Return only those lines of the listing in which "className" appears.

*** Records shown

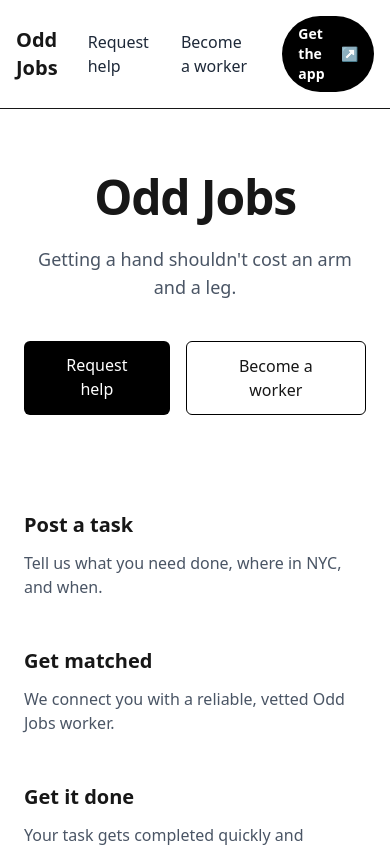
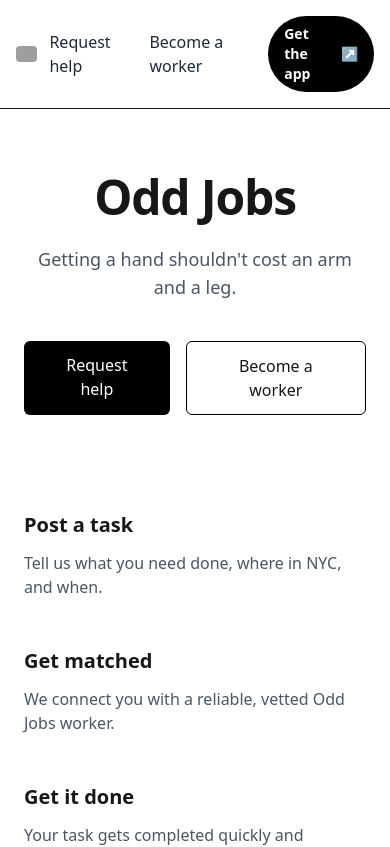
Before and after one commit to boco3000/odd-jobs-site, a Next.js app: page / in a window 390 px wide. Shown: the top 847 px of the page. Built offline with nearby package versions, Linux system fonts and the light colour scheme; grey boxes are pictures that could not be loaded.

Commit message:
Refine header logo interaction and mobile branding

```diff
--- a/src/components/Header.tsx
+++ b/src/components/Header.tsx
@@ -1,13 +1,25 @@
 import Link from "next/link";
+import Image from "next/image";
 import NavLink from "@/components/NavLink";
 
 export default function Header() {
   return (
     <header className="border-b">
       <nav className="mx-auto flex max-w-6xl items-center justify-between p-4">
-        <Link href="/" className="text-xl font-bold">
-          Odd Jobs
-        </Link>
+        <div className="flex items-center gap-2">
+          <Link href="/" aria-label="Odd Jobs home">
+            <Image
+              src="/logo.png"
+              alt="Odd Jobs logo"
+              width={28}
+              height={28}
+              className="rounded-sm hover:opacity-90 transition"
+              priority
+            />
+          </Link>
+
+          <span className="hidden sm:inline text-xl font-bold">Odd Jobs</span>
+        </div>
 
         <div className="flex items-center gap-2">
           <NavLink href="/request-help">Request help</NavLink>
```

******

● **Result**:
     <header className="border-b">
       <nav className="mx-auto flex max-w-6xl items-center justify-between p-4">
-        <Link href="/" className="text-xl font-bold">
+        <div className="flex items-center gap-2">
+              className="rounded-sm hover:opacity-90 transition"
+          <span className="hidden sm:inline text-xl font-bold">Odd Jobs</span>
         <div className="flex items-center gap-2">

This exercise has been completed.